Call of the Wild is an emotional rollercoaster of a novel set during the late 19th century Klondike Gold Rush. The central character is Buck, an Alaskan sled dog who is forced to adjust to the cruel climate in order to survive. If you have even a remote love of dogs then you will fall head over heels in love with this book. In fact, take away the fact that Buck is a dog and the story is the same, a struggle against greed and to live a life of freedom.
London spent a year in Yokel researching the book, making it extremely detailed, very simplistic in its descriptions and genuinely heartfelt.
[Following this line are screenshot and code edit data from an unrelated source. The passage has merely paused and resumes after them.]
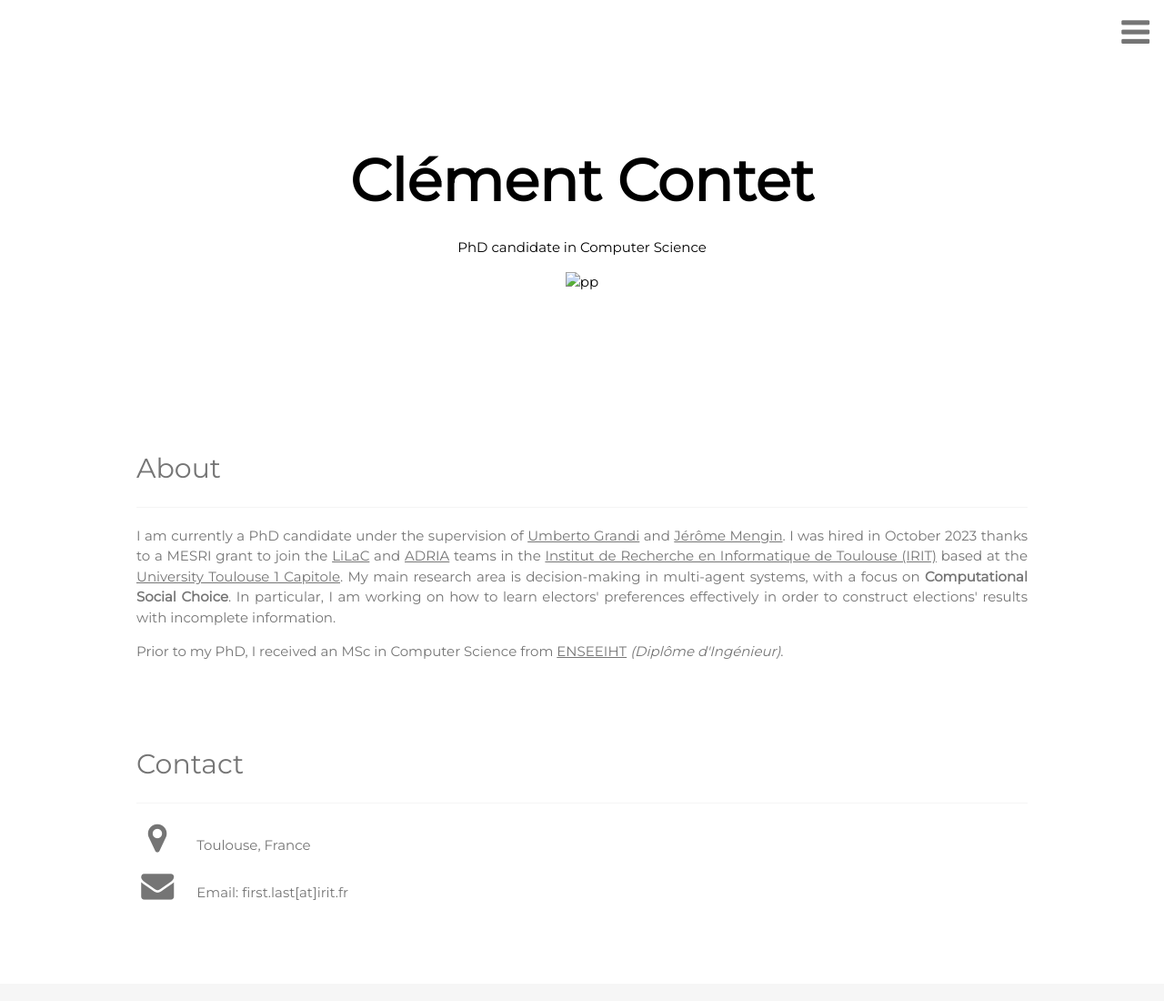
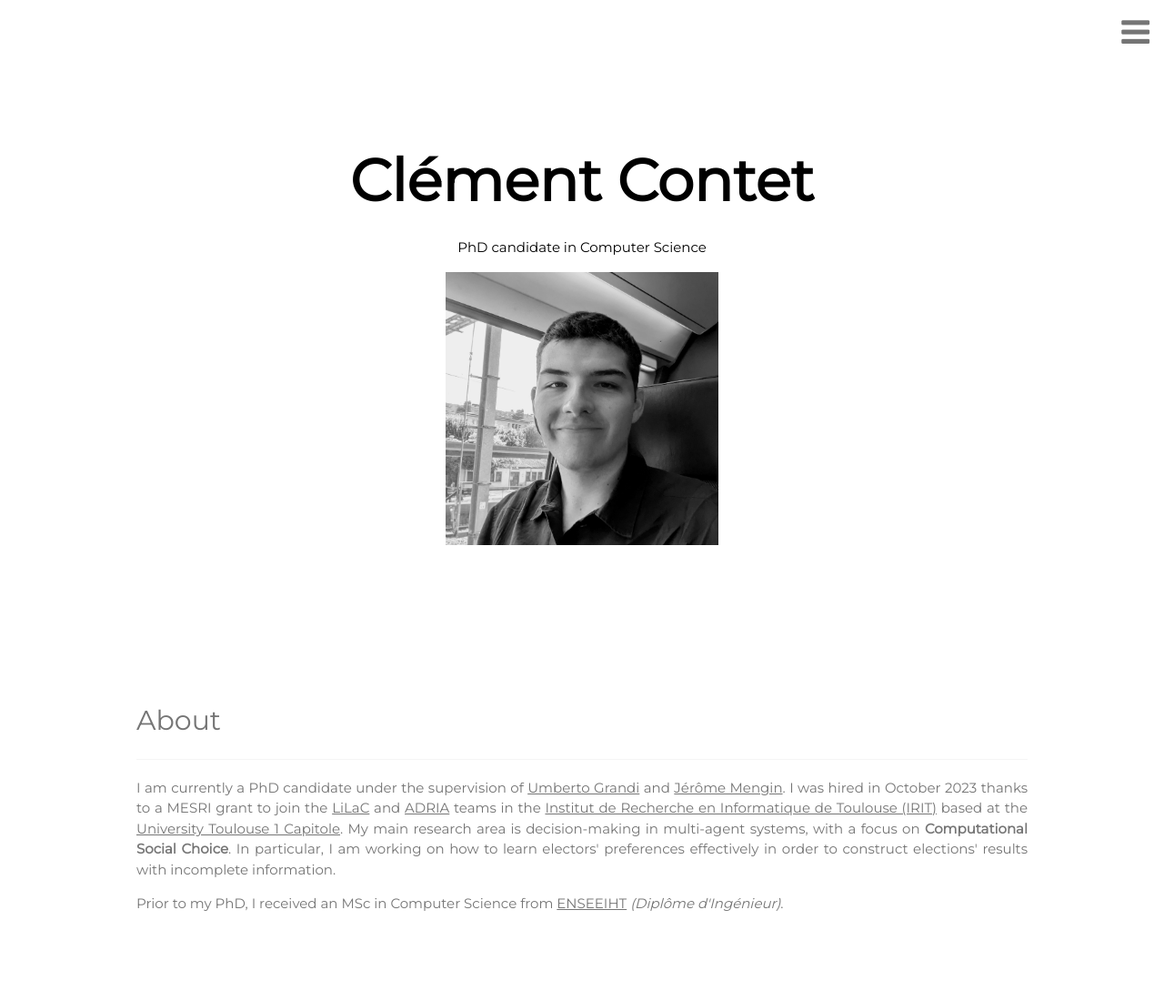
Before and after one commit to clement-contet/clement-contet.github.io, a plain HTML site: page index.html in a window 1280 px wide. Shown: the top 1100 px of the page at 91% size. Drawn offline with nearby package versions, Linux system fonts and the light colour scheme.

Commit message:
Update index.html

```diff
--- a/index.html
+++ b/index.html
@@ -48,7 +48,7 @@ body, h1,h2,h3,h4,h5,h6 {font-family: "Montserrat", sans-serif}
   <header class="w3-container w3-center" style="padding:128px 16px" id="home">
     <h1 class="w3-jumbo"><b>Clément Contet</b></h1>
     <p>PhD candidate in Computer Science</p>
-    <img src="files/PXL_20230729_084538864~2.jpg" alt="pp" class="w3-image" width="300" height="300">
+    <img src="PXL_20230729_084538864~2.jpg" alt="pp" class="w3-image" width="300" height="300">
   </header>
 
   <!-- About Section -->
```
Essentially the book explores the concept of survival of the fittest, as we join Buck’s fall from grace, when he is kidnapped for work, and the desire to rise again. Power struggles ensue when we meet Buck’s rival Spritze and we see how brutal the world can be. The vivid descriptions of nature are where this book excels. London is an expert at writing about survival in a natural world. When we are forced into extreme condition, we have to rely on our instinct, what is primitive to us, themes mirrored in Buck’s journey throughout the book.
On the surface, Call to the Wild is a simple adventure story, much like London’s other works such as ‘ White Fang’ but underneath there are layers upon layers of questions and thought provoking statements that make us stand up and think about how humans can have a negative impact on nature. A book to open your mind, make you think and to connect with characters that you never thought you could talk to.